▶ What is expected
An exact copy of the entries below is required, with all pictures removed.

▶ Entries shown
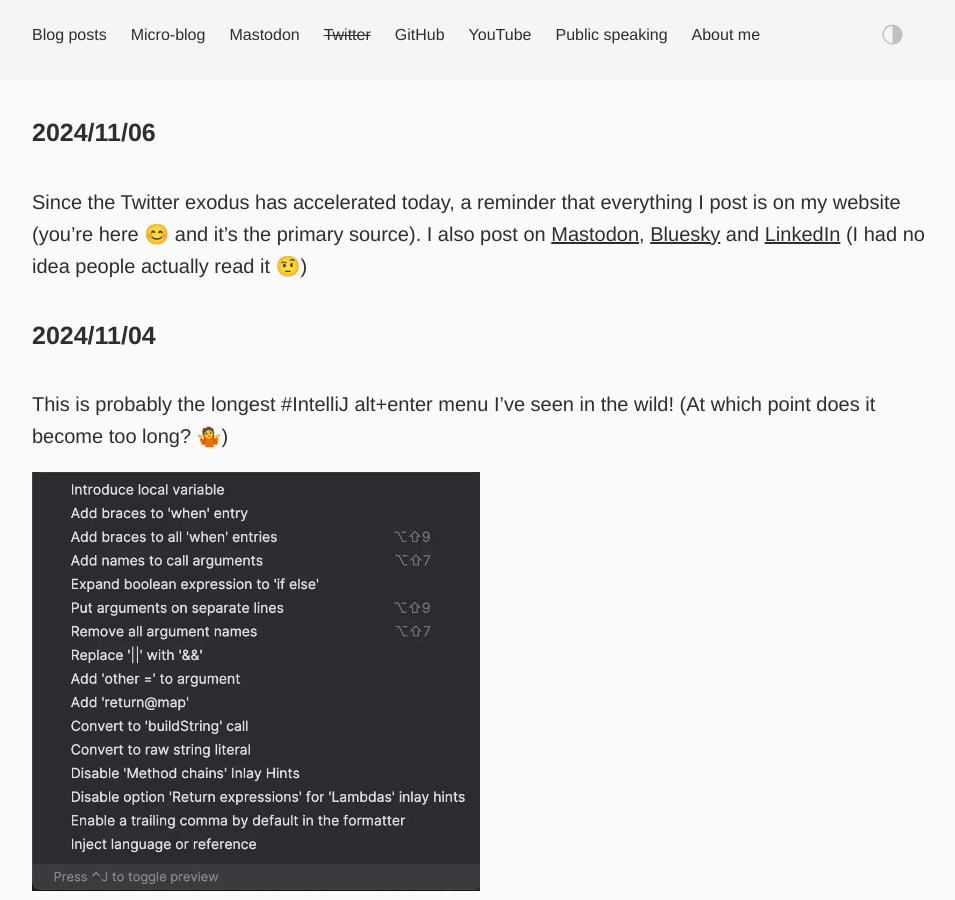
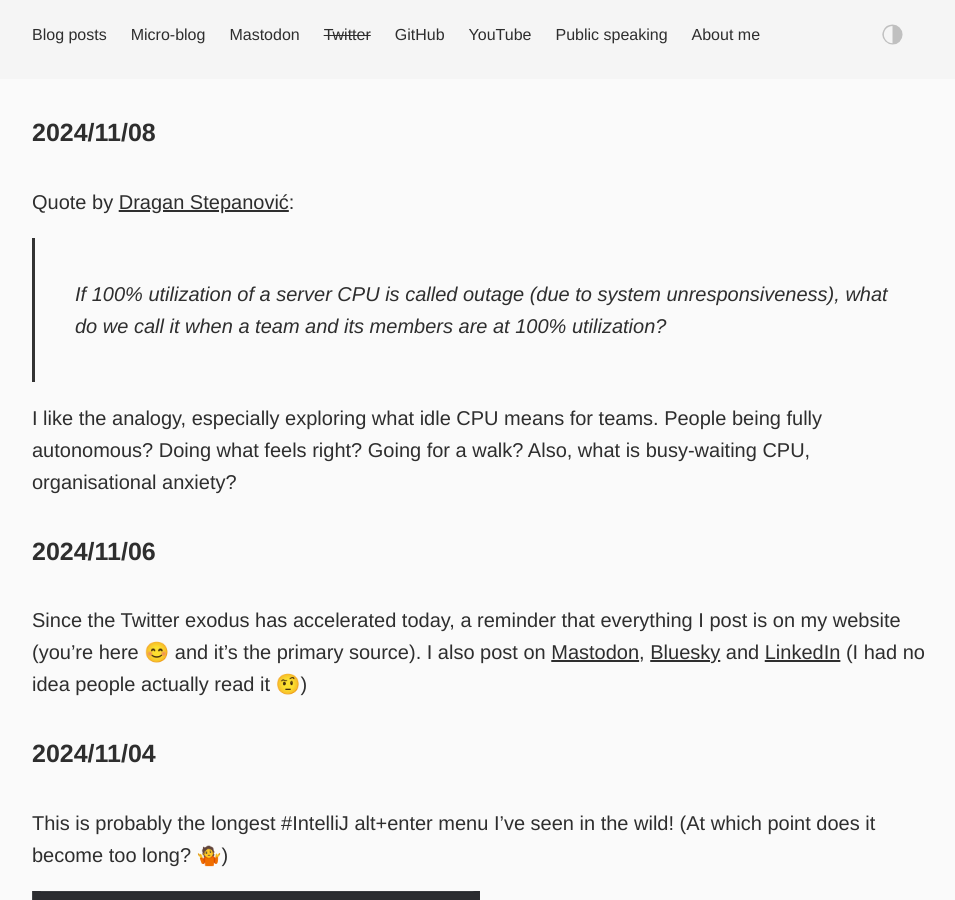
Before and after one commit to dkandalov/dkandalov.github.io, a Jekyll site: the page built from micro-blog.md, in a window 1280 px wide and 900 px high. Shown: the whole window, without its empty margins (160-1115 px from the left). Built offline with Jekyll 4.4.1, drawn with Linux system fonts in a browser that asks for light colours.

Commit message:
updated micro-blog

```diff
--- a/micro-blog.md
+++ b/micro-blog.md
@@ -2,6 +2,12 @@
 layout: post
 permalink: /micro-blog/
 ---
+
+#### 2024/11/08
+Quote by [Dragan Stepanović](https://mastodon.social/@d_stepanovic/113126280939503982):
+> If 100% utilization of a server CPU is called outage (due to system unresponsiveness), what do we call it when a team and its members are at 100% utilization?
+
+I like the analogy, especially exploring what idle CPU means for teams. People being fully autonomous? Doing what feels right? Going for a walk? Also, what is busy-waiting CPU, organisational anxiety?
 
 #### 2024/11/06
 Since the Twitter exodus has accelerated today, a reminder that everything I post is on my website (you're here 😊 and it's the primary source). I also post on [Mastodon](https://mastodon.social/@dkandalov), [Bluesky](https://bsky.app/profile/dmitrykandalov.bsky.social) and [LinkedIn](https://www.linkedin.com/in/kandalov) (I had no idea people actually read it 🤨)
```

▶ Exercise answer
Before and after one commit to dkandalov/dkandalov.github.io, a Jekyll site: the page built from micro-blog.md, in a window 1280 px wide and 900 px high. Shown: the whole window, without its empty margins (160-1115 px from the left). Built offline with Jekyll 4.4.1, drawn with Linux system fonts in a browser that asks for light colours.

Commit message:
updated micro-blog

```diff
--- a/micro-blog.md
+++ b/micro-blog.md
@@ -2,6 +2,12 @@
 layout: post
 permalink: /micro-blog/
 ---
+
+#### 2024/11/08
+Quote by [Dragan Stepanović](https://mastodon.social/@d_stepanovic/113126280939503982):
+> If 100% utilization of a server CPU is called outage (due to system unresponsiveness), what do we call it when a team and its members are at 100% utilization?
+
+I like the analogy, especially exploring what idle CPU means for teams. People being fully autonomous? Doing what feels right? Going for a walk? Also, what is busy-waiting CPU, organisational anxiety?
 
 #### 2024/11/06
 Since the Twitter exodus has accelerated today, a reminder that everything I post is on my website (you're here 😊 and it's the primary source). I also post on [Mastodon](https://mastodon.social/@dkandalov), [Bluesky](https://bsky.app/profile/dmitrykandalov.bsky.social) and [LinkedIn](https://www.linkedin.com/in/kandalov) (I had no idea people actually read it 🤨)
```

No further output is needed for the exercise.